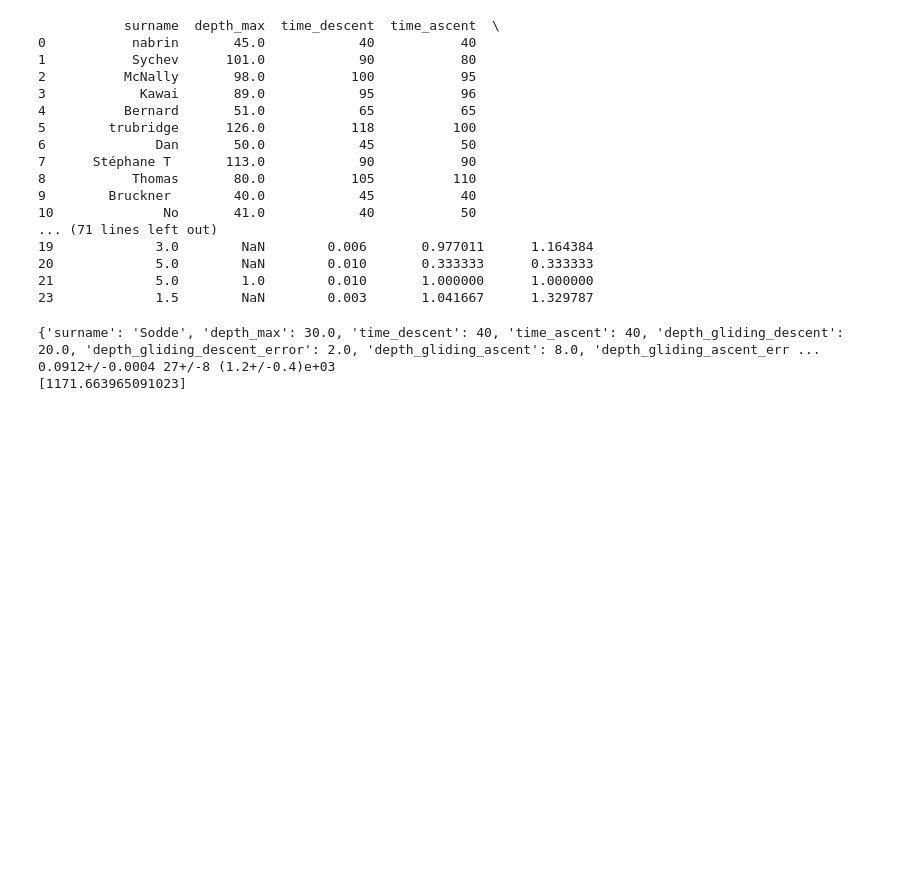
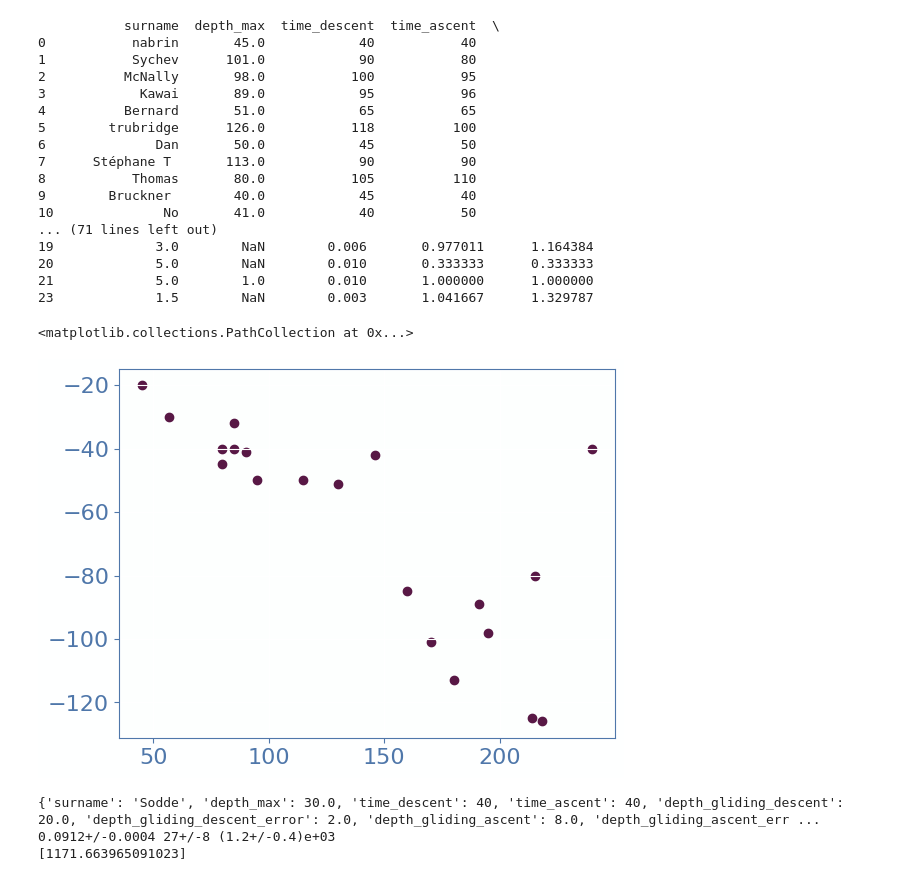
Before and after one commit to gtherin/aplast, a Jupyter notebook: notebooks/aplast.ipynb, the cells around one changed output. Saved outputs shown, nothing was run; the diff lists cells and outputs as text; code cells hidden in the pictures; blank space fills up the shorter version.

```diff
--- a/notebooks/aplast.ipynb
+++ b/notebooks/aplast.ipynb
@@ -64,6 +64,13 @@ divers = aplast.divers.minimize()
 20             5.0        NaN        0.010       0.333333      0.333333
 21             5.0        1.0        0.010       1.000000      1.000000
 23             1.5        NaN        0.003       1.041667      1.329787
+# %%
+divers#.sort_values("depth_max")
+time_all = divers["time_descent"] + divers["time_ascent"]
+plt.scatter(time_all, -divers["depth_max"])
+# %% [output]
+<matplotlib.collections.PathCollection at 0x...>
+[figure, added]
 # %%
 diver = aplast.divers.get_data(surname="Sodde")
 d = diver.data
```
Also changed, not shown: parts of 6 cells of this notebook, 5 other files.
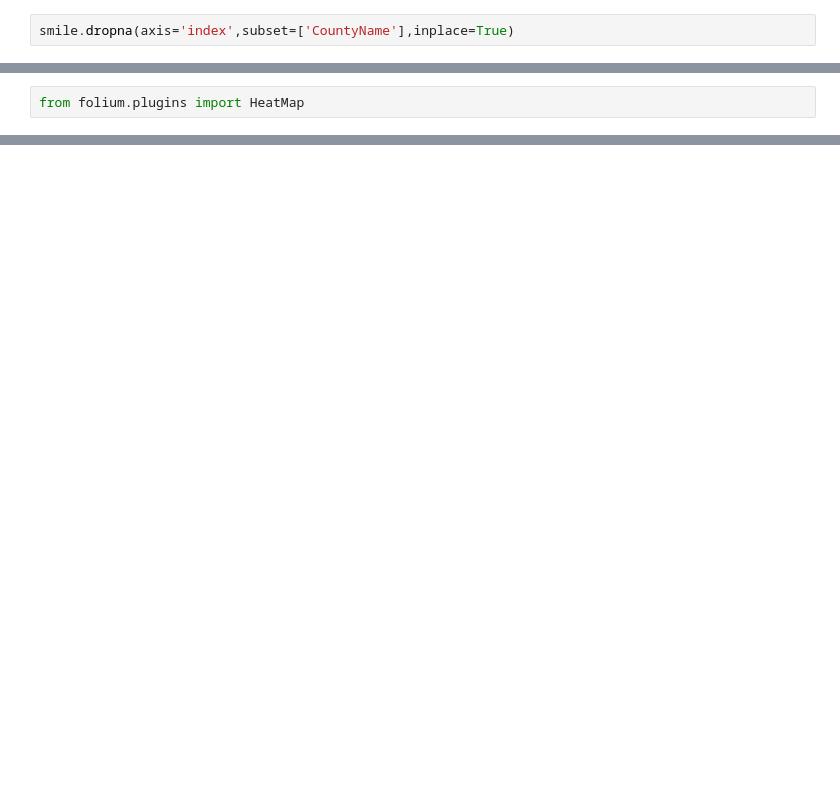
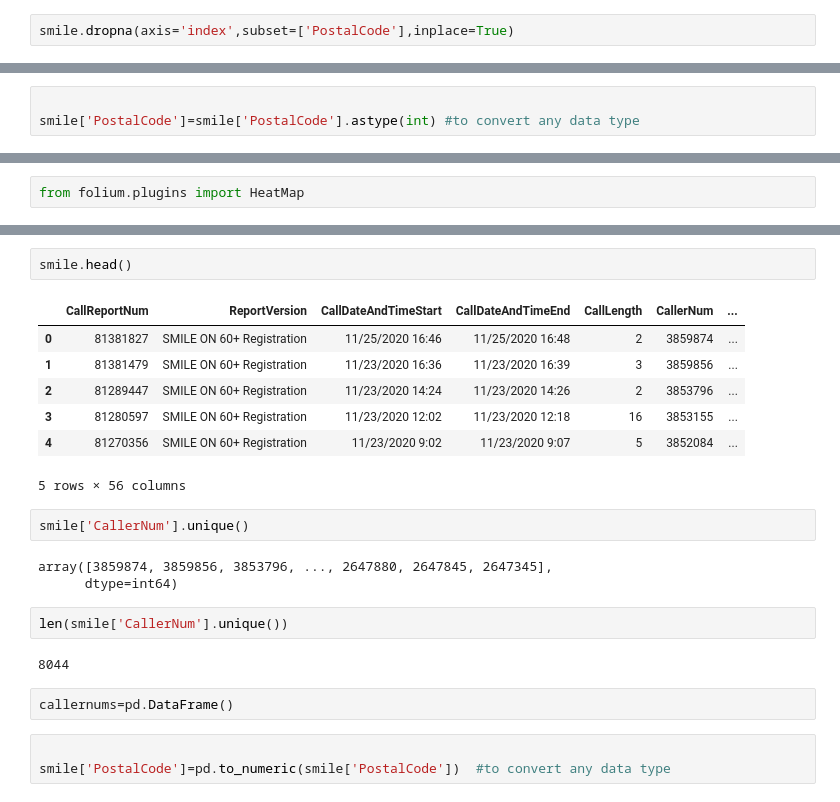
Before and after one commit to abcarlisle22/smile-on-lava-girl, a Jupyter notebook: Notebook/smile.ipynb, the cells around one changed output, grey strips where cells are left out. Saved outputs shown, nothing was run; the diff lists cells and outputs as text; blank space fills up the shorter version.

```diff
--- a/Notebook/smile.ipynb
+++ b/Notebook/smile.ipynb
@@ -46,3 +221,3 @@ smile.isna().sum()
 # %%
-smile.dropna(axis='index',subset=['CountyName'],inplace=True)
+smile.dropna(axis='index',subset=['PostalCode'],inplace=True)
 # %%
@@ -51,0 +229,3 @@ locations=pd.DataFrame()
+# %%
+
+smile['PostalCode']=smile['PostalCode'].astype(int) #to convert any data type
@@ -105,0 +359,24 @@ basemap
+# %%
+smile.head()
+# %% [output]
+|  | CallReportNum | ReportVersion | CallDateAndTimeStart | CallDateAndTimeEnd | CallLength | CallerNum | ... |
+| 0 | 81381827 | SMILE ON 60+ Registration | 11/25/2020 16:46 | 11/25/2020 16:48 | 2 | 3859874 | ... |
+| 1 | 81381479 | SMILE ON 60+ Registration | 11/23/2020 16:36 | 11/23/2020 16:39 | 3 | 3859856 | ... |
+| 2 | 81289447 | SMILE ON 60+ Registration | 11/23/2020 14:24 | 11/23/2020 14:26 | 2 | 3853796 | ... |
+| 3 | 81280597 | SMILE ON 60+ Registration | 11/23/2020 12:02 | 11/23/2020 12:18 | 16 | 3853155 | ... |
+| 4 | 81270356 | SMILE ON 60+ Registration | 11/23/2020 9:02 | 11/23/2020 9:07 | 5 | 3852084 | ... |
+5 rows × 56 columns
+# %%
+smile['CallerNum'].unique()
+# %% [output]
+array([3859874, 3859856, 3853796, ..., 2647880, 2647845, 2647345],
+      dtype=int64)
+# %%
+len(smile['CallerNum'].unique())
+# %% [output]
+8044
+# %%
+callernums=pd.DataFrame()
+# %%
+
+smile['PostalCode']=pd.to_numeric(smile['PostalCode'])  #to convert any data type
```
Also changed, not shown: parts of 61 cells of this notebook, 4 other files.
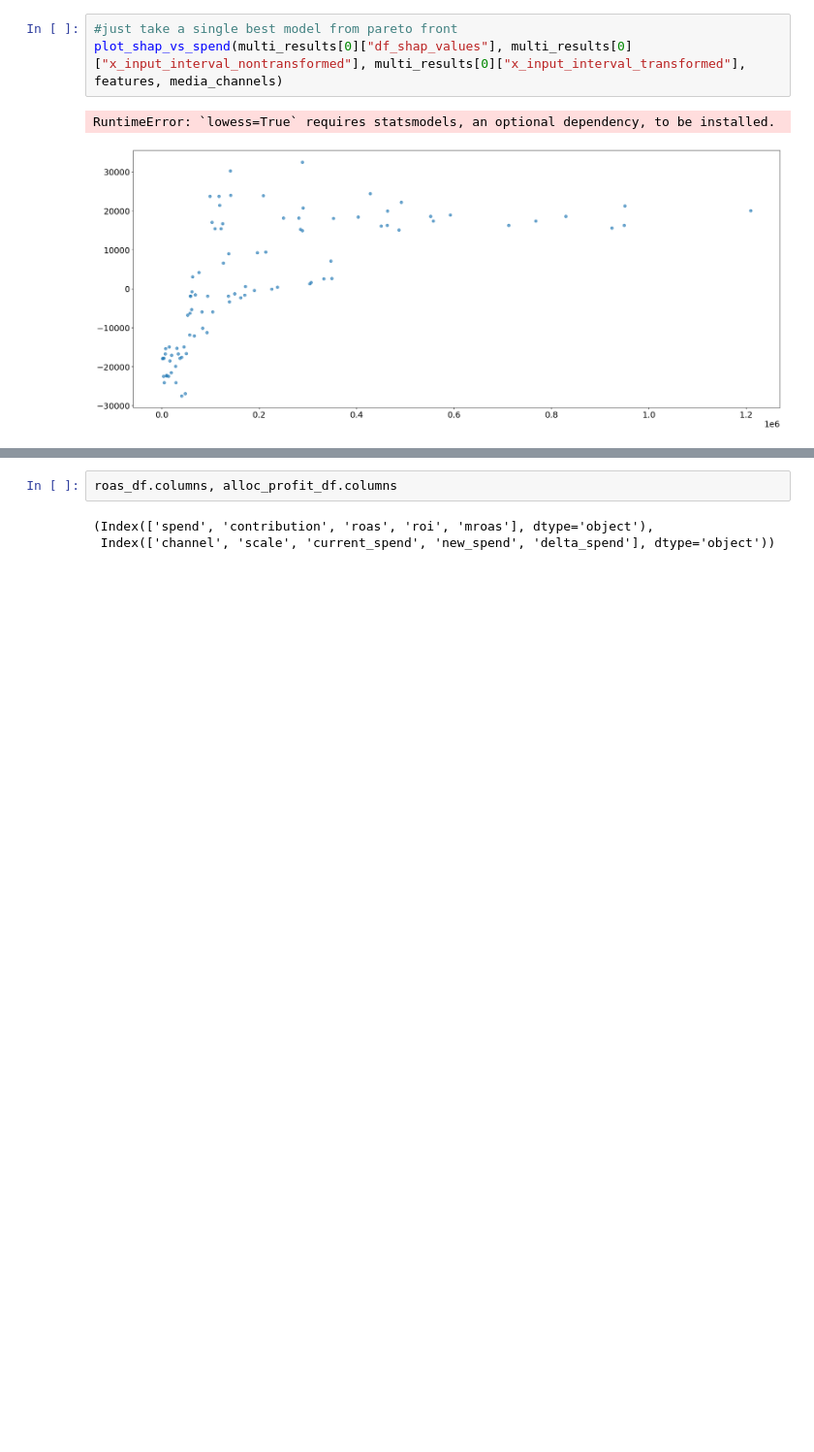
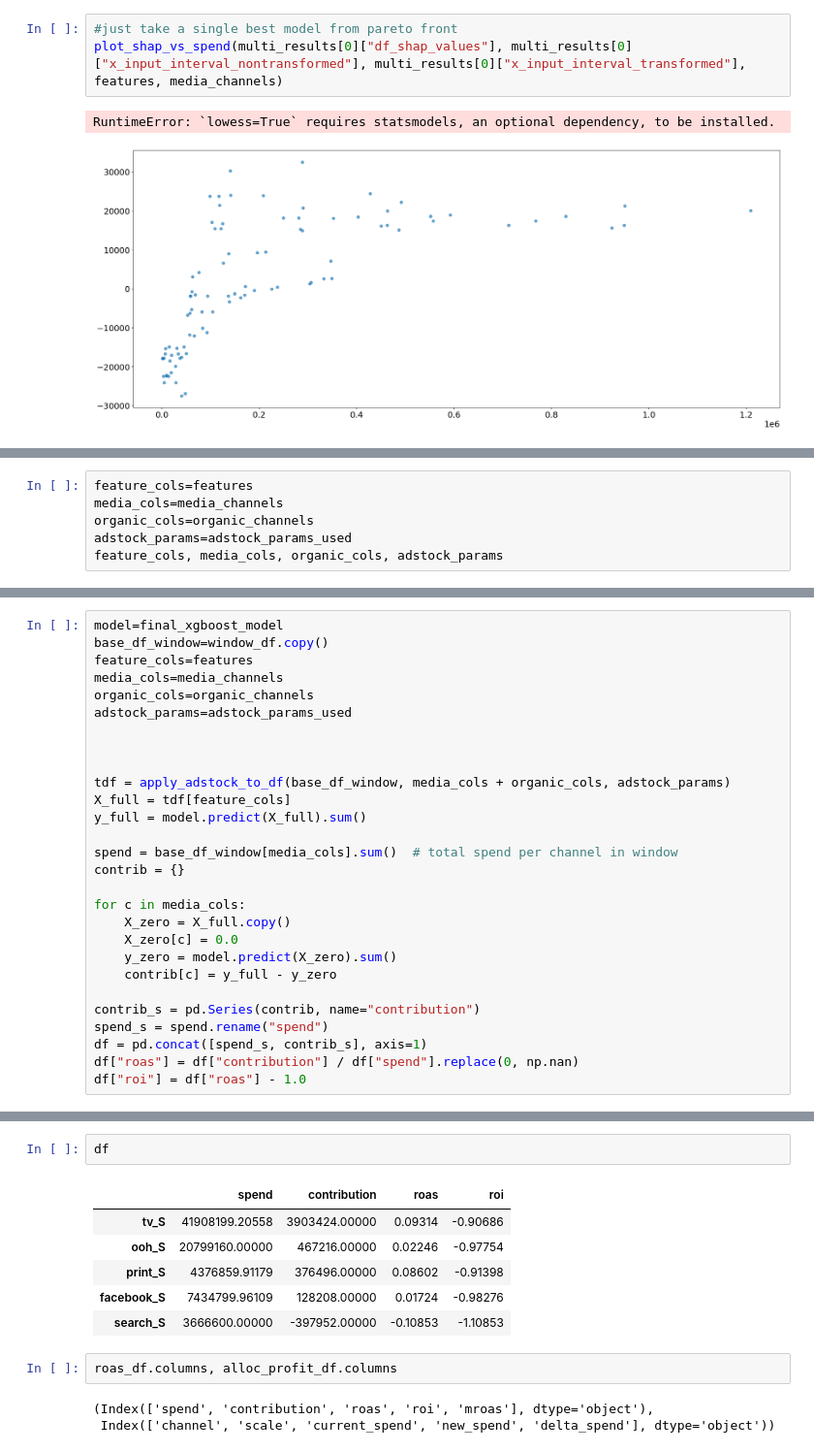
Before and after one commit to Praveen76/MMM-using-Non-linear-models-and-SHAP-Values, a Jupyter notebook: MMM_using_XgBoost.ipynb, the cells around one changed output, grey strips where cells are left out. Shown at 97% size. Saved outputs shown, nothing was run; the diff lists cells and outputs as text; blank space fills up the shorter version.

```diff
--- a/MMM_using_XgBoost.ipynb
+++ b/MMM_using_XgBoost.ipynb
@@ -1162,0 +1178,6 @@ RuntimeError: `lowess=True` requires statsmodels, an optional dependency, to be
+# %%
+feature_cols=features
+media_cols=media_channels
+organic_cols=organic_channels
+adstock_params=adstock_params_used
+feature_cols, media_cols, organic_cols, adstock_params
@@ -1379,0 +1432,28 @@ Summary: {'total_spend': np.float64(78185619.07845682), 'total_revenue': np.floa
+# %%
+model=final_xgboost_model
+base_df_window=window_df.copy()
+feature_cols=features
+media_cols=media_channels
+organic_cols=organic_channels
+adstock_params=adstock_params_used
+
+
+
+tdf = apply_adstock_to_df(base_df_window, media_cols + organic_cols, adstock_params)
+X_full = tdf[feature_cols]
+y_full = model.predict(X_full).sum()
+
+spend = base_df_window[media_cols].sum()  # total spend per channel in window
+contrib = {}
+
+for c in media_cols:
+    X_zero = X_full.copy()
+    X_zero[c] = 0.0
+    y_zero = model.predict(X_zero).sum()
+    contrib[c] = y_full - y_zero
+
+contrib_s = pd.Series(contrib, name="contribution")
+spend_s = spend.rename("spend")
+df = pd.concat([spend_s, contrib_s], axis=1)
+df["roas"] = df["contribution"] / df["spend"].replace(0, np.nan)
+df["roi"] = df["roas"] - 1.0
@@ -1380,3 +1488,12 @@ Summary: {'total_spend': np.float64(78185619.07845682), 'total_revenue': np.floa
+# %%
+df
+# %% [output]
+|  | spend | contribution | roas | roi |
+| tv_S | 41908199.20558 | 3903424.00000 | 0.09314 | -0.90686 |
+| ooh_S | 20799160.00000 | 467216.00000 | 0.02246 | -0.97754 |
+| print_S | 4376859.91179 | 376496.00000 | 0.08602 | -0.91398 |
+| facebook_S | 7434799.96109 | 128208.00000 | 0.01724 | -0.98276 |
+| search_S | 3666600.00000 | -397952.00000 | -0.10853 | -1.10853 |
 # %%
 roas_df.columns, alloc_profit_df.columns
 # %% [output]
```
Also changed, not shown: parts of 8 cells of this notebook.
====
Task directions
Repeat the listing exactly, minus its pictures.

Task solution
Before and after one commit to gtherin/aplast, a Jupyter notebook: notebooks/aplast.ipynb, the cells around one changed output. Saved outputs shown, nothing was run; the diff lists cells and outputs as text; code cells hidden in the pictures; blank space fills up the shorter version.

```diff
--- a/notebooks/aplast.ipynb
+++ b/notebooks/aplast.ipynb
@@ -64,6 +64,13 @@ divers = aplast.divers.minimize()
 20             5.0        NaN        0.010       0.333333      0.333333
 21             5.0        1.0        0.010       1.000000      1.000000
 23             1.5        NaN        0.003       1.041667      1.329787
+# %%
+divers#.sort_values("depth_max")
+time_all = divers["time_descent"] + divers["time_ascent"]
+plt.scatter(time_all, -divers["depth_max"])
+# %% [output]
+<matplotlib.collections.PathCollection at 0x...>
+[figure, added]
 # %%
 diver = aplast.divers.get_data(surname="Sodde")
 d = diver.data
```
Also changed, not shown: parts of 6 cells of this notebook, 5 other files.
Before and after one commit to abcarlisle22/smile-on-lava-girl, a Jupyter notebook: Notebook/smile.ipynb, the cells around one changed output, grey strips where cells are left out. Saved outputs shown, nothing was run; the diff lists cells and outputs as text; blank space fills up the shorter version.

```diff
--- a/Notebook/smile.ipynb
+++ b/Notebook/smile.ipynb
@@ -46,3 +221,3 @@ smile.isna().sum()
 # %%
-smile.dropna(axis='index',subset=['CountyName'],inplace=True)
+smile.dropna(axis='index',subset=['PostalCode'],inplace=True)
 # %%
@@ -51,0 +229,3 @@ locations=pd.DataFrame()
+# %%
+
+smile['PostalCode']=smile['PostalCode'].astype(int) #to convert any data type
@@ -105,0 +359,24 @@ basemap
+# %%
+smile.head()
+# %% [output]
+|  | CallReportNum | ReportVersion | CallDateAndTimeStart | CallDateAndTimeEnd | CallLength | CallerNum | ... |
+| 0 | 81381827 | SMILE ON 60+ Registration | 11/25/2020 16:46 | 11/25/2020 16:48 | 2 | 3859874 | ... |
+| 1 | 81381479 | SMILE ON 60+ Registration | 11/23/2020 16:36 | 11/23/2020 16:39 | 3 | 3859856 | ... |
+| 2 | 81289447 | SMILE ON 60+ Registration | 11/23/2020 14:24 | 11/23/2020 14:26 | 2 | 3853796 | ... |
+| 3 | 81280597 | SMILE ON 60+ Registration | 11/23/2020 12:02 | 11/23/2020 12:18 | 16 | 3853155 | ... |
+| 4 | 81270356 | SMILE ON 60+ Registration | 11/23/2020 9:02 | 11/23/2020 9:07 | 5 | 3852084 | ... |
+5 rows × 56 columns
+# %%
+smile['CallerNum'].unique()
+# %% [output]
+array([3859874, 3859856, 3853796, ..., 2647880, 2647845, 2647345],
+      dtype=int64)
+# %%
+len(smile['CallerNum'].unique())
+# %% [output]
+8044
+# %%
+callernums=pd.DataFrame()
+# %%
+
+smile['PostalCode']=pd.to_numeric(smile['PostalCode'])  #to convert any data type
```
Also changed, not shown: parts of 61 cells of this notebook, 4 other files.
Before and after one commit to Praveen76/MMM-using-Non-linear-models-and-SHAP-Values, a Jupyter notebook: MMM_using_XgBoost.ipynb, the cells around one changed output, grey strips where cells are left out. Shown at 97% size. Saved outputs shown, nothing was run; the diff lists cells and outputs as text; blank space fills up the shorter version.

```diff
--- a/MMM_using_XgBoost.ipynb
+++ b/MMM_using_XgBoost.ipynb
@@ -1162,0 +1178,6 @@ RuntimeError: `lowess=True` requires statsmodels, an optional dependency, to be
+# %%
+feature_cols=features
+media_cols=media_channels
+organic_cols=organic_channels
+adstock_params=adstock_params_used
+feature_cols, media_cols, organic_cols, adstock_params
@@ -1379,0 +1432,28 @@ Summary: {'total_spend': np.float64(78185619.07845682), 'total_revenue': np.floa
+# %%
+model=final_xgboost_model
+base_df_window=window_df.copy()
+feature_cols=features
+media_cols=media_channels
+organic_cols=organic_channels
+adstock_params=adstock_params_used
+
+
+
+tdf = apply_adstock_to_df(base_df_window, media_cols + organic_cols, adstock_params)
+X_full = tdf[feature_cols]
+y_full = model.predict(X_full).sum()
+
+spend = base_df_window[media_cols].sum()  # total spend per channel in window
+contrib = {}
+
+for c in media_cols:
+    X_zero = X_full.copy()
+    X_zero[c] = 0.0
+    y_zero = model.predict(X_zero).sum()
+    contrib[c] = y_full - y_zero
+
+contrib_s = pd.Series(contrib, name="contribution")
+spend_s = spend.rename("spend")
+df = pd.concat([spend_s, contrib_s], axis=1)
+df["roas"] = df["contribution"] / df["spend"].replace(0, np.nan)
+df["roi"] = df["roas"] - 1.0
@@ -1380,3 +1488,12 @@ Summary: {'total_spend': np.float64(78185619.07845682), 'total_revenue': np.floa
+# %%
+df
+# %% [output]
+|  | spend | contribution | roas | roi |
+| tv_S | 41908199.20558 | 3903424.00000 | 0.09314 | -0.90686 |
+| ooh_S | 20799160.00000 | 467216.00000 | 0.02246 | -0.97754 |
+| print_S | 4376859.91179 | 376496.00000 | 0.08602 | -0.91398 |
+| facebook_S | 7434799.96109 | 128208.00000 | 0.01724 | -0.98276 |
+| search_S | 3666600.00000 | -397952.00000 | -0.10853 | -1.10853 |
 # %%
 roas_df.columns, alloc_profit_df.columns
 # %% [output]
```
Also changed, not shown: parts of 8 cells of this notebook.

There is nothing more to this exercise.